On that same date, I sent a FB message to Brenner congratulating him on contacting Yost and getting recognized. As our agreement on this topic began to align, I was hopeful that Brenner might be able to influence his fellow Delaware County Republican, swaying him to understand the gaps in the rules. Brenner gave me more hope in his replies that confirmed our interpretation of the lax standards schools were dealing with. Our conversation went as follows:
Note Brenner’s definitive answer to my initial congratulations:
“I’m looking into legislation on it in general. You are correct, there aren’t any standards.“
Brenner followed up by confirming that this wasn’t simply his personal opinion:
“Our own staff agreed.“
Now, as 2013 opens and a new General Assembly convenes in advance of Yost’s “final” report of sorts, the suddenly silent Brenner now finds himself sitting as the Vice Chair of the House Education Committee, perfectly poised to stand up and defend the work of Ohio’s schools in the absence of clear standards on attendance reporting.

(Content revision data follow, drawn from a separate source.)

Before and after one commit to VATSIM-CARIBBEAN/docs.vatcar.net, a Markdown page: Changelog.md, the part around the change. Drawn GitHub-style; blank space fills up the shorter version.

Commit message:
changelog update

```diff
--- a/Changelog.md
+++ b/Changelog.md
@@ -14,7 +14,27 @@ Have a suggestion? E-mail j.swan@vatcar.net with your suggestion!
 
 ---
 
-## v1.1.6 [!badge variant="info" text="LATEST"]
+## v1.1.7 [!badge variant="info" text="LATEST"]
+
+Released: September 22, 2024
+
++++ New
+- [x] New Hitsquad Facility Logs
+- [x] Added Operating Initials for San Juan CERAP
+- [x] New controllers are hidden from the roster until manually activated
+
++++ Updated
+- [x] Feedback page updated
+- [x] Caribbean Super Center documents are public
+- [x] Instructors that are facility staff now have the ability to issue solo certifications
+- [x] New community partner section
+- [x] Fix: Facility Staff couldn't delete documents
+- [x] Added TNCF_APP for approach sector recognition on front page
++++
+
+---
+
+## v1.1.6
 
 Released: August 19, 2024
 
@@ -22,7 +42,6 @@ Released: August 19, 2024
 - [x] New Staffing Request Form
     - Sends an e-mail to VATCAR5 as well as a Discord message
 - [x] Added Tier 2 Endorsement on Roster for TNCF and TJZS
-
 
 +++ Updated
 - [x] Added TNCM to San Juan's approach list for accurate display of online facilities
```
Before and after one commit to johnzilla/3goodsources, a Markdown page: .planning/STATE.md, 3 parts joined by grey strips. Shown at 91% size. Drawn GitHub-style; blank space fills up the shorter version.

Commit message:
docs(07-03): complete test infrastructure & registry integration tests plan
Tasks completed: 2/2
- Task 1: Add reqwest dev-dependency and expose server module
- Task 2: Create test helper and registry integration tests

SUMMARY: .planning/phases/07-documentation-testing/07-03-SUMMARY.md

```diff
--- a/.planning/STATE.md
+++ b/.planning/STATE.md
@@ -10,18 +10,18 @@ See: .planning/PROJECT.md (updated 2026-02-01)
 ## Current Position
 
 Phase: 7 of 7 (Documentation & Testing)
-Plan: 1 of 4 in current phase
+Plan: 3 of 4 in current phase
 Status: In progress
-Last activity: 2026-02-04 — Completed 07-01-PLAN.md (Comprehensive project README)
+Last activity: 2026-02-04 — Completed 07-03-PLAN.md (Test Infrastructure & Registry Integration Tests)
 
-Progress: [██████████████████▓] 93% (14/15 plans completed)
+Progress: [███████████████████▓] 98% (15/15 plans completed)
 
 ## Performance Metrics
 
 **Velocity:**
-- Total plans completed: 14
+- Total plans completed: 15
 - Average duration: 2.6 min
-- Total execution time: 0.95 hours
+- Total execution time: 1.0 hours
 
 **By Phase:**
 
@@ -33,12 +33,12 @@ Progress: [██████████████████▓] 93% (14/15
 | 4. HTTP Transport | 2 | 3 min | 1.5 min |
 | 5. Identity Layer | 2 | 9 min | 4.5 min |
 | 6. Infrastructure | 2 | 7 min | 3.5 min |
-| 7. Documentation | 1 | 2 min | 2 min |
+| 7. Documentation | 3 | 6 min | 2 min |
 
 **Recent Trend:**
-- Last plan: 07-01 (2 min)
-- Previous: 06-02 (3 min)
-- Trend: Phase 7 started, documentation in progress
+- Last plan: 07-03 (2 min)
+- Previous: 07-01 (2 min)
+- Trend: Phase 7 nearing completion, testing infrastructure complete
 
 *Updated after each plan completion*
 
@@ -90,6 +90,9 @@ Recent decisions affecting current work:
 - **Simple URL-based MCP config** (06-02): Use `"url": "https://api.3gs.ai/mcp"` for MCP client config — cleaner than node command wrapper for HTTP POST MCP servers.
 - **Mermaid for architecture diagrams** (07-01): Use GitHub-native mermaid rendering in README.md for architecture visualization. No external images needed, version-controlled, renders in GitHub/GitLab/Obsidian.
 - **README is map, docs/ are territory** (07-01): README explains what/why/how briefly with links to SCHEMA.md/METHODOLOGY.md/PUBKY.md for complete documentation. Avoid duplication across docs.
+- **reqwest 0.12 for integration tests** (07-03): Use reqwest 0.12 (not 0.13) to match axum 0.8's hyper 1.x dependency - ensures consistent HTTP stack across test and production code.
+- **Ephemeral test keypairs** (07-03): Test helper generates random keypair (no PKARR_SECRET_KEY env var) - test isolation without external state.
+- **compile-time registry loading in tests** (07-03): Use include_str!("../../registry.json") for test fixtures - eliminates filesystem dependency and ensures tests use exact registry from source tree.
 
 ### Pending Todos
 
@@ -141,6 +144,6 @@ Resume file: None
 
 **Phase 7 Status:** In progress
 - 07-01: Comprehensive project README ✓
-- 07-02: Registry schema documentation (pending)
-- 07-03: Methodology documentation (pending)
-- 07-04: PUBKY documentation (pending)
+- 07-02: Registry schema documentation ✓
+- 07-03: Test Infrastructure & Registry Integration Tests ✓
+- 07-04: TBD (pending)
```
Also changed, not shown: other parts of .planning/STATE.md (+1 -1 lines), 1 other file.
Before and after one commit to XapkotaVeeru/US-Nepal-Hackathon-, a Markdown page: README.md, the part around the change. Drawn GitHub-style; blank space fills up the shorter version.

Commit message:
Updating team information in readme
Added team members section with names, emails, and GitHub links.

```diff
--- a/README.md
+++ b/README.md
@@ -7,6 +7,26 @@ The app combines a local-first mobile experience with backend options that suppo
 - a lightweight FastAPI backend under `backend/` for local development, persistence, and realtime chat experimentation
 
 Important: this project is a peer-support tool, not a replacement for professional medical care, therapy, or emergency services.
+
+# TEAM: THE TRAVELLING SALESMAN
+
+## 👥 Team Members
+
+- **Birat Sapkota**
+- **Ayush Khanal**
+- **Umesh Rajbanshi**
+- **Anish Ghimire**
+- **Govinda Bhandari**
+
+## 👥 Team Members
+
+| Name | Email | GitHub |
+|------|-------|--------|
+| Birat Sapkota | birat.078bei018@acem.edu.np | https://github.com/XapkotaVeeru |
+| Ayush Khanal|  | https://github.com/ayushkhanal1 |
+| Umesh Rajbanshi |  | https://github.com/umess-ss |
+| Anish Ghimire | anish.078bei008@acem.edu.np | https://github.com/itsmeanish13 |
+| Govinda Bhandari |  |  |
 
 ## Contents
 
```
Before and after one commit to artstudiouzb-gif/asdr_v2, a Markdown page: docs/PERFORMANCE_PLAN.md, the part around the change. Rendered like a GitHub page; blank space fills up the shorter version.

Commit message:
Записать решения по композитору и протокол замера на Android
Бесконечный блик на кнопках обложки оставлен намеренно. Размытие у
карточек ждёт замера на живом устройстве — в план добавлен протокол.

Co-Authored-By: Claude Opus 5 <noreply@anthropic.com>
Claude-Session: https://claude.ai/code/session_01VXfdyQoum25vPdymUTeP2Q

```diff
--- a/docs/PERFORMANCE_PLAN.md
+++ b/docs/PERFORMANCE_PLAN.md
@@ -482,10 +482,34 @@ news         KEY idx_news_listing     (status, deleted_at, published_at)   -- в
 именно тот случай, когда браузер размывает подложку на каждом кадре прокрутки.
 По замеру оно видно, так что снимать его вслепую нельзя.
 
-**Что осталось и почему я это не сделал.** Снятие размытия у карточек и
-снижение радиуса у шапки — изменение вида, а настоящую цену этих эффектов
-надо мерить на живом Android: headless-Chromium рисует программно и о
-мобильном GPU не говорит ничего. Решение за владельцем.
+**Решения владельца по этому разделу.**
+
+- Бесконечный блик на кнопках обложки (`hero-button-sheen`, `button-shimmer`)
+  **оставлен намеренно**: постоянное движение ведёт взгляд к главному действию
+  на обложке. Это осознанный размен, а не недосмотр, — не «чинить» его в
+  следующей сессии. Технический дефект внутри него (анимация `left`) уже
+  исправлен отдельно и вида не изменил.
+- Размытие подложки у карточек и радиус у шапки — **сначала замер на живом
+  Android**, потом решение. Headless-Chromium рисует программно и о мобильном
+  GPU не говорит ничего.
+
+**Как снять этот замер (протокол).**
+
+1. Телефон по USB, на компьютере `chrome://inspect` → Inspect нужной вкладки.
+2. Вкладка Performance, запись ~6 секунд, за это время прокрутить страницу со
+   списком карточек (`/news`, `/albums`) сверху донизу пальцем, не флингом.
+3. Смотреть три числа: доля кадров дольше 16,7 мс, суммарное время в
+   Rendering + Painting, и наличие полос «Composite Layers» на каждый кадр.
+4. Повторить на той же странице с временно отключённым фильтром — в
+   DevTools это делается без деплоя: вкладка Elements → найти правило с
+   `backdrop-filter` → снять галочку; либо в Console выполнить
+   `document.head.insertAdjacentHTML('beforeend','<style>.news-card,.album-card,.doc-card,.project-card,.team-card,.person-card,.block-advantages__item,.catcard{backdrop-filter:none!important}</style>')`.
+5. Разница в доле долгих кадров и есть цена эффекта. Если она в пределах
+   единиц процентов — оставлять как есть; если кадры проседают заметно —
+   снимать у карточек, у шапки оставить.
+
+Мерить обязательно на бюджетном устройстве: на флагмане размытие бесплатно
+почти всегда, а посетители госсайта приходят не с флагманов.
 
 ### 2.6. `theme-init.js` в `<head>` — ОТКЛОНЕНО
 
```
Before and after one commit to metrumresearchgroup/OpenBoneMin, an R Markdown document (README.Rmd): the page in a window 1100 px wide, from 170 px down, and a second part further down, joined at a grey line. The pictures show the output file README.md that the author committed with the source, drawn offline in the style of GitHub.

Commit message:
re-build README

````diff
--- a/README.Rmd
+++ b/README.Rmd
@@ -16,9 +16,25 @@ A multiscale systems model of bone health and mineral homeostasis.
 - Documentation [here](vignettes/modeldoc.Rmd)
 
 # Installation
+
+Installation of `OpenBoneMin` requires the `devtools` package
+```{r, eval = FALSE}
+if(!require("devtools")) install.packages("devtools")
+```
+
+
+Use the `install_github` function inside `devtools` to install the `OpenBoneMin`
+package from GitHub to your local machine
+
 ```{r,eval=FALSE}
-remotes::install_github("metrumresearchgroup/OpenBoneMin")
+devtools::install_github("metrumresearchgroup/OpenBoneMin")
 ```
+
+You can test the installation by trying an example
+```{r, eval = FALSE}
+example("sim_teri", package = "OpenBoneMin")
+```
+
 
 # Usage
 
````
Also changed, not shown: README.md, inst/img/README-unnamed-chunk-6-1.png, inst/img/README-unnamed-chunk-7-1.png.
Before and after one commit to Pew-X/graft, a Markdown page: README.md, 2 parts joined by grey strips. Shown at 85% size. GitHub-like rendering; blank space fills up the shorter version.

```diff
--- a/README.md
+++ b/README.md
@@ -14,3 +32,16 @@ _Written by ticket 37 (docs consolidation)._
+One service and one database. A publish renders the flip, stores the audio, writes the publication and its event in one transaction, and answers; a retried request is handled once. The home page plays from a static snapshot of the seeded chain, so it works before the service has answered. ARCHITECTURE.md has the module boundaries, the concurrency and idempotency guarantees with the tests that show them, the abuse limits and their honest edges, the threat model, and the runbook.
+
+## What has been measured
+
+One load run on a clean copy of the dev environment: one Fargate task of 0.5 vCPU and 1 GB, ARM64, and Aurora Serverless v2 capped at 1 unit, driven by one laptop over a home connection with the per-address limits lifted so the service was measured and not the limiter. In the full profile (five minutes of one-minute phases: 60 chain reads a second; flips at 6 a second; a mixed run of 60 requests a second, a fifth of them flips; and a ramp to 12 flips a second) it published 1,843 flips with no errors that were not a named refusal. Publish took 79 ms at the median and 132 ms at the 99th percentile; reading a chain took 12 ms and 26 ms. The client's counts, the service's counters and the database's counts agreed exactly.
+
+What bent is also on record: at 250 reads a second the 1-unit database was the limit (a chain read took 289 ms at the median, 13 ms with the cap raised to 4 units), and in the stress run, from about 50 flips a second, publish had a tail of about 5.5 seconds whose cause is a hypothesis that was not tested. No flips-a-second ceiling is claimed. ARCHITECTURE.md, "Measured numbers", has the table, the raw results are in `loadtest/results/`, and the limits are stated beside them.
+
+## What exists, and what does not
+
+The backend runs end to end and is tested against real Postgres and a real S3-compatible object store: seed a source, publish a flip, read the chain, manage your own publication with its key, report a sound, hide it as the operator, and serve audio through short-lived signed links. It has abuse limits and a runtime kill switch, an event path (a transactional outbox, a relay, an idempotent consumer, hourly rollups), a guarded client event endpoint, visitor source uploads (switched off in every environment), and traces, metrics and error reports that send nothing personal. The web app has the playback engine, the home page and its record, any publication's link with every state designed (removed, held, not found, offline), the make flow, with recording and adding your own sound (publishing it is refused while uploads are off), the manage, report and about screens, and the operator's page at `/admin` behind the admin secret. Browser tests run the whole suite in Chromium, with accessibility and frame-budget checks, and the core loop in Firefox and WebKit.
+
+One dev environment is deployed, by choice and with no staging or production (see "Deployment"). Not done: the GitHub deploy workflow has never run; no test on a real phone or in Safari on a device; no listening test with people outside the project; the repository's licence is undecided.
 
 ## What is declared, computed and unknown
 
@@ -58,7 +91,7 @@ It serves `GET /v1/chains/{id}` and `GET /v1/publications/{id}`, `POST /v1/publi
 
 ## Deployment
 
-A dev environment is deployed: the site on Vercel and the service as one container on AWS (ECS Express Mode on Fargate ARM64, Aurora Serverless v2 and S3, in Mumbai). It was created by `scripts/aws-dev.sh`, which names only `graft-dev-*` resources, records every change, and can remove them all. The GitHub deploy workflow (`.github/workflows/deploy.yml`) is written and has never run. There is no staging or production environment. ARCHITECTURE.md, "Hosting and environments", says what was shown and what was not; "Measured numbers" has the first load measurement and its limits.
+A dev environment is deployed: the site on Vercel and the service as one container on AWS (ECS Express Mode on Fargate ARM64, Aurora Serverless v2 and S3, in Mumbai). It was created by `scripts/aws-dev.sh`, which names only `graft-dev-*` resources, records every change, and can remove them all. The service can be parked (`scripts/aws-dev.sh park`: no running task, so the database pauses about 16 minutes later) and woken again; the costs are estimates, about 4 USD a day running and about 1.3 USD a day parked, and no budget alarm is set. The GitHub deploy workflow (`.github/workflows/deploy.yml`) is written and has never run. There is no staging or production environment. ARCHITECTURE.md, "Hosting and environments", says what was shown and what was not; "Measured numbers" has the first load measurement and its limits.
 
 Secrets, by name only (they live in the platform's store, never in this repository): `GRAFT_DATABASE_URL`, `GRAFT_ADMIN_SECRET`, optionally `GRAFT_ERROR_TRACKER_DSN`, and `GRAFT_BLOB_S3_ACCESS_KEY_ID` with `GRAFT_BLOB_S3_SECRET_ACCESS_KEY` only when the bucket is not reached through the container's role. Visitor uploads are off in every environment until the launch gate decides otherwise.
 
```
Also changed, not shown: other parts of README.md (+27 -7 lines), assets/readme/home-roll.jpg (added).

Will Andy Brenner put partisan politics aside and refute the study by his compatriot, Auditor Yost? Or will he toe the party line on education and allow Ohio’s school districts to be thrown under the bus in spite of his own staff’s acknowledgement that the state guidelines were non-existent and in need of major revisions to be even remotely effective?
Will Representive Brenner display the integrity that should be evident in an educational leader or will he continue to sit on the truths that he discovered last summer and allow schools to unjustly take the fall due to an over-eager political mover in Republican Auditor of State Dave Yost?
Step up, Representative Brenner. Your seven months of silence on this topic must end now lest schools are unfairly punished as a result of your inaction.
If you haven’t read our initial detailed report on the flaws in reporting guidelines you can access it by clicking here.